“Johnny, we have to get out of here.”
“I know honey, I know.”
Johnny continued to jam furiously on his phone. Red. He checked on Lainey. Less grime today. Mucked hair strung down both sides of her always surprisingly delicate face.
He tried to project confidence. He could make this work. They were going to be OK. But they really weren’t. Night was near, and with it came all the cold, violent, harsh things. Lainey was right. They had to get out of here.
The screen continued flashing multiples, but in red, signifying they were well above a level he could afford. The numbers changed every refresh, but always red.
In the outer affordability radiuses, there were hundreds of people waiting. But on their curving overpass, from which they could clearly see the tall, glass buildings, matte with years of unwashed filth, there were only a few other travelers. An older couple whose silence was one of loss, even as they peered together onto one screen, occasionally tapping the button and shivering. Next to them, a family of four had each member slamming their respective screens on a coordinated basis.
The stakes were high. If you did make it into the relative safety of New York City, the future was yours. You could sleep at night instead of standing guard. Days were productive. Sunshine washed shit away. Gold provided food.
But you had to get there.
Walking was the best way to get killed. If you could drive yourself, you would have already done it – assuming you could have made it through the bandit nests, and were able to pay your way through the tollbooths with the right mix of ID and money.
This left taking taxis. There weren’t many owner-operators left. Too complex and violent for that. Instead, a company called Uber had reinvented itself when the city gates had slammed shut. They standardized and took care of the entire NYC entry process for a hefty fee. Which, in the interest of fairness, was demand driven.
Of course, this meant it was only available to the rich, who found it a convenient means to commute from their enclaves. But every year, when the rich didn’t travel during the holidays, the rats came clambering out of the hives, frantically pushing their Uber button, fighting against dynamic skullfucking, hoping for a way out. It rarely worked out. But you had to try.
Johnny told himself, as he had done every preceding year, that if not this year, than next, he would get Lainey into New York City. He glanced at her burgeoning belly again. His will steeled. It had to be this year.
Screams interrupted his thoughts. He instinctively shielded her, placing himself between her and unseen danger. Ready for violence, again.
He relaxed when he saw it was one of the children. She had hit green. A car was on the way. Then it was there. Guns were leveled at the remaining travelers. Water bottles were handed to the lucky family. Excited murmuring. They trooped into the rusting black sedan. Then they were gone.
Lainey tried talking to the other couple, but it was too cold and windy to make much of it. Johnny continued working his phone. She crouched awkwardly and huddled against the side of the overpass, shielding her belly from the elements. Johnny curled up aside her as she fell asleep. Still, he hit the button. More hours trickled by. Red.

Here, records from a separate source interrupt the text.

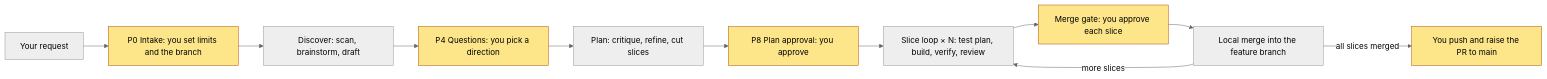
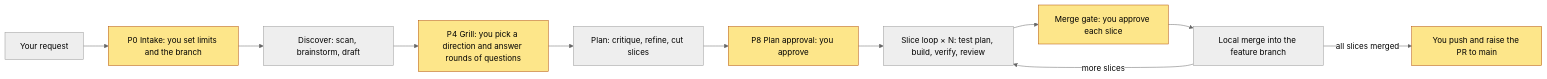
The diagram in docs/diagrams/01-hero.mmd (vineethvarghese/shipyard), drawn with Mermaid (neutral theme) before and after one commit. The commit also changed 79 other files, not shown here.

```diff
--- a/docs/diagrams/01-hero.mmd
+++ b/docs/diagrams/01-hero.mmd
@@ -1,13 +1,13 @@
 flowchart LR
     req["Your request"] --> p0["P0 Intake: you set limits and the branch"]
     p0 --> disc["Discover: scan, brainstorm, draft"]
-    disc --> p4["P4 Questions: you pick a direction"]
+    disc --> p4["P4 Grill: you pick a direction and answer rounds of questions"]
     p4 --> plan["Plan: critique, refine, cut slices"]
     plan --> p8["P8 Plan approval: you approve"]
     p8 --> loop["Slice loop × N: test plan, build, verify, review"]
     loop --> gate["Merge gate: you approve each slice"]
     gate --> merge["Local merge into the feature branch"]
     merge -->|"more slices"| loop
     merge -->|"all slices merged"| pr["You push and raise the PR to main"]
     classDef human fill:#fde68a,stroke:#b45309,color:#000000
     class p0,p4,p8,gate,pr human
```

The sun disappeared over the landscape’s wreckage. Yellow gave way to violet to black. Johnny watched worriedly, and continued his battle against red. He absently brushed her hair. Red. Red. Red.
A sound. He saw shadowed creatures making their way up the overpass. No point in waking her or trying to run. Nowhere to go, especially in her condition. He felt the angry looking gun in his jacket pocket. Wished he had more ammunition. He turned to the older couple for help. No response. It looked like they didn’t have any protection anyway. Or, for that matter, life. He pulled the gun and aimed.

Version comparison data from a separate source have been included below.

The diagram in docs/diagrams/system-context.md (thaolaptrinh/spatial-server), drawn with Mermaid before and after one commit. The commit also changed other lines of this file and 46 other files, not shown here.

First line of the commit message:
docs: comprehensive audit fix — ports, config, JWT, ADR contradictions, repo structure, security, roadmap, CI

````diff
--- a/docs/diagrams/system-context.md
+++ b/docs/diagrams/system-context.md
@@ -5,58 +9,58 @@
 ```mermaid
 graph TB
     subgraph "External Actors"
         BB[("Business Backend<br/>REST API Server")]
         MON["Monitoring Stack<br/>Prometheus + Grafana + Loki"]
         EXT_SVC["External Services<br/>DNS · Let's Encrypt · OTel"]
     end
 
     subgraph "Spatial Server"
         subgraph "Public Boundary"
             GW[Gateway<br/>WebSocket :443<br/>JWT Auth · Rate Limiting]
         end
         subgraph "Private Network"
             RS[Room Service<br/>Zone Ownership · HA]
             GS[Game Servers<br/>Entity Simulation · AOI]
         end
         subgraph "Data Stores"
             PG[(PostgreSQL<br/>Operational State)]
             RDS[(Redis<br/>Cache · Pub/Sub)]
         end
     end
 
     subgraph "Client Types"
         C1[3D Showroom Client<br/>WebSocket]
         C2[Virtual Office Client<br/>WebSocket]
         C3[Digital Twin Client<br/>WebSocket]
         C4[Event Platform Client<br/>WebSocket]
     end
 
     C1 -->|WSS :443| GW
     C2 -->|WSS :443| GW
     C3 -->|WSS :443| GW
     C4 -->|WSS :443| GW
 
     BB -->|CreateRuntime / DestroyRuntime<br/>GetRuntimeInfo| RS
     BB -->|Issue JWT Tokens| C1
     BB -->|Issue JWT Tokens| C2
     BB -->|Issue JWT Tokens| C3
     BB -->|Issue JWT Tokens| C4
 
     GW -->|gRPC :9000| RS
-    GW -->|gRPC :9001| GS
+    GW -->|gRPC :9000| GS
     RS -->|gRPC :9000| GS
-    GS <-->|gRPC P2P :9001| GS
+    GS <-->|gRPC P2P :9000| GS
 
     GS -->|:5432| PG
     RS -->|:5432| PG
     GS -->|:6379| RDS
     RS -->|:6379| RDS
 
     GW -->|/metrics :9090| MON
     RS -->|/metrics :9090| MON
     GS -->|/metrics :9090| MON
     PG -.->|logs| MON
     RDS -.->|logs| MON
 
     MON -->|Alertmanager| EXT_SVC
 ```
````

Suddenly, his phone flared in the darkness. Green. He stared incredulously. This was it. His life’s savings went one direction, and the map drew a little green marker coming closer and closer to him. He looked up again. His gun hand shook as dark shapes coalesced into seething humans.
Then the motor approached and guns fired above the violent mass. Lainey awoke with a start, and Johnny grabbed her arm, pushing her, ducking her, then him, into the back of the sedan. They collapsed into the seat as the car roared away.
Johnny turned. Watched the darkness encompass the forsaken couple. Gone. Lainey hugged him again, too tired and cold and hungry and scared to speak, strong enough to cry.
He faced forward. The lights, looming in the distance for so long, dead and calling, came alive as they drew nearer.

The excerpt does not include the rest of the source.